Political Science Department will add “International Relations” to moniker

The Truman State University Political Science Department is in the process of changing its name, which is set to take effect next fall.

The Department will then be known as the Department of Political Science and International Relations.

Department chair Randy Hagerty said the change came about after the department’s last program review, and he said he feels the change will better reflect the broad range of study in the department.

Hagerty said there are options for students with an interest in international relations already built into their course work. Examples of courses include methodology and public policy, and students have the option to write their research papers on international topics.

“Those interested in international issues can take classes in Latin American Politics, Politics of Africa, Politics of War and of course our very popular Model UN course,” Hagerty said.

Even if students don’t come to the department for international relations courses, Hagerty said, on average they are still required to take about a third to half their coursework in topics dealing with international relations.
The name better reflects the faculty’s background as well, Hagerty said.

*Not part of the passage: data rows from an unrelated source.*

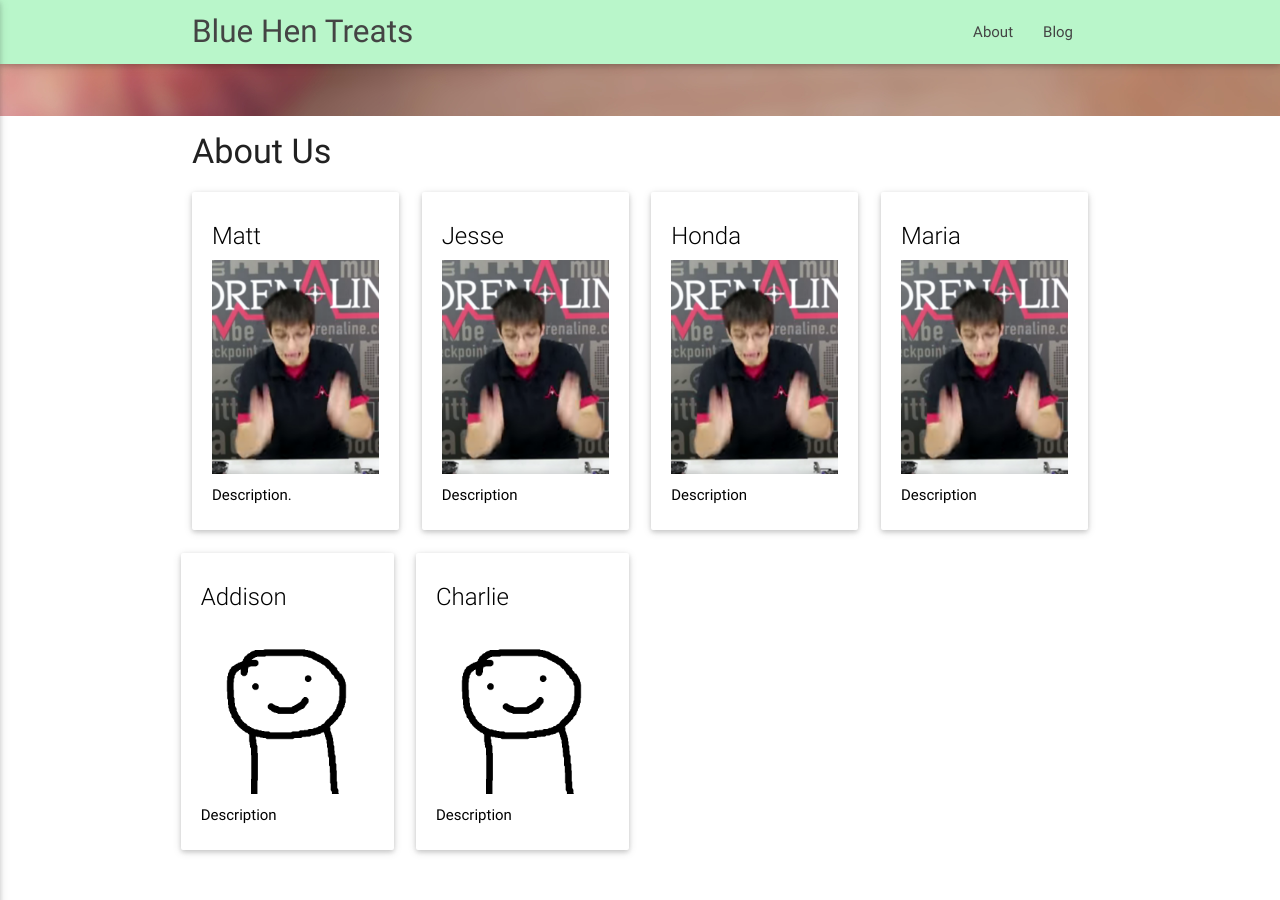
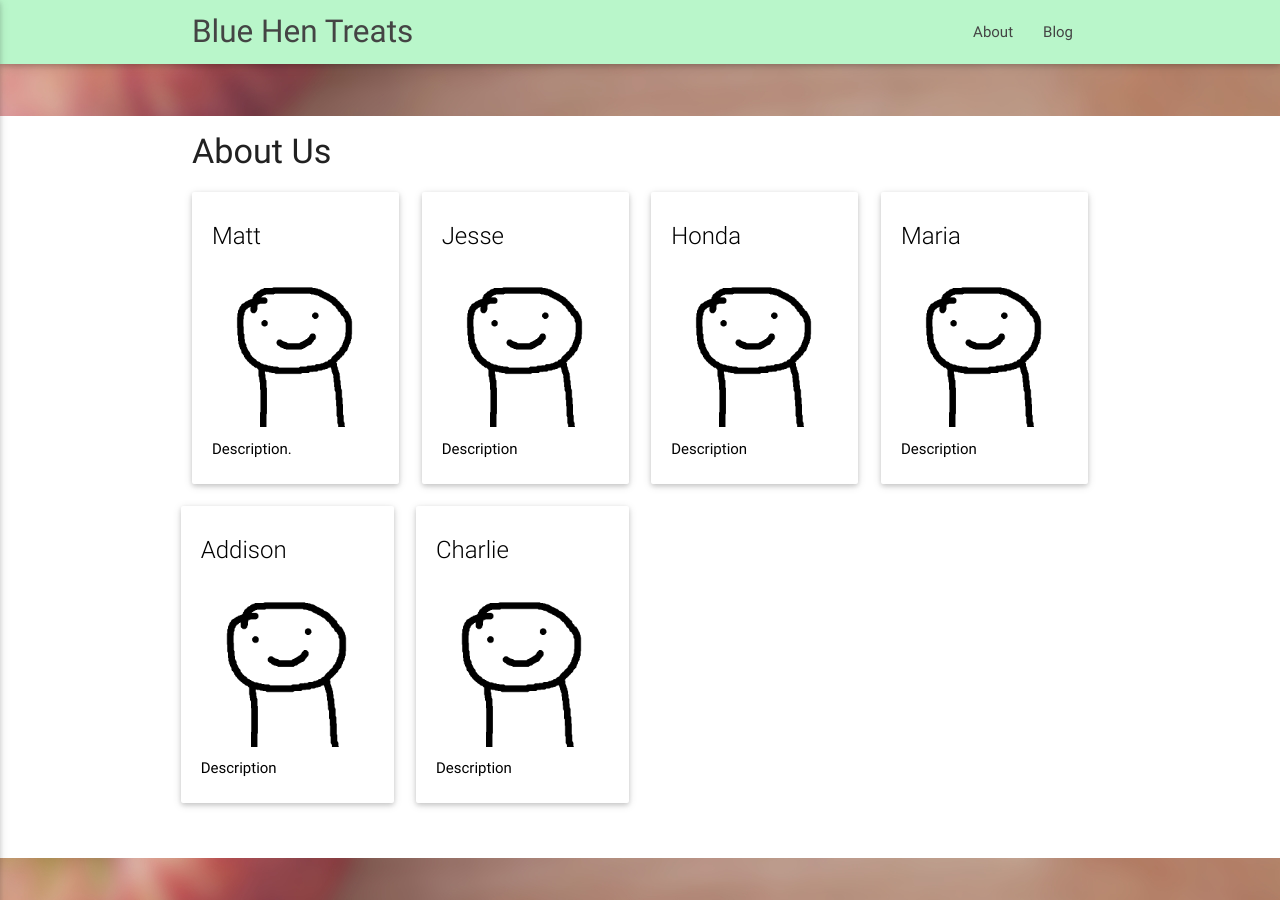
Before and after one commit to veggiedefender/bluehentreats, a Jekyll site: the page built from index.html, in a window 1280 px wide and 900 px high, scrolled down 848 px. Built offline with Jekyll 4.4.1, drawn with Linux system fonts in a browser that asks for light colours; nearby versions of some CDN libraries.

Commit message:
replaced profile pictures

```diff
--- a/index.html
+++ b/index.html
@@ -29,7 +29,7 @@ layout: default
         <div class="card white hoverable">
             <div class="card-content black-text">
               <span class="card-title">Matt</span>
-              <img class="responsive-img" src="img/me_irl.png">
+              <img class="responsive-img" src="img/profile.png">
               <p>Description.</p>
             </div>
         </div>
@@ -39,7 +39,7 @@ layout: default
         <div class="card white hoverable">
             <div class="card-content black-text">
               <span class="card-title">Jesse</span>
-              <img class="responsive-img" src="img/me_irl.png">
+              <img class="responsive-img" src="img/profile.png">
               <p>Description</p>
             </div>
         </div>
@@ -49,7 +49,7 @@ layout: default
         <div class="card white hoverable">
             <div class="card-content black-text">
               <span class="card-title">Honda</span>
-              <img class="responsive-img" src="img/me_irl.png">
+              <img class="responsive-img" src="img/profile.png">
               <p>Description</p>
             </div>
         </div>
@@ -59,7 +59,7 @@ layout: default
         <div class="card white hoverable">
             <div class="card-content black-text">
               <span class="card-title">Maria</span>
-              <img class="responsive-img" src="img/me_irl.png">
+              <img class="responsive-img" src="img/profile.png">
               <p>Description</p>
             </div>
         </div>
```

”Right now, and for a number of years, half of our faculty has specializations in international and comparative politics,” Hagerty said. “While the composition of a faculty changes over time, it also reflects the balance that we have in terms of the expertise of the faculty members.”

The name change was approved by Truman administration and presented as an informational item to the Faculty Senate. Now the proposal has to be passed at the state level, but Hagerty said they anticipate no problems passing it.

Political science major Logan Hobbs said he thinks international relations is already represented in the department. Hobbs said the name change might not be necessary because it is implied within the subsets of political science, but he thinks the change will lure more students into the department.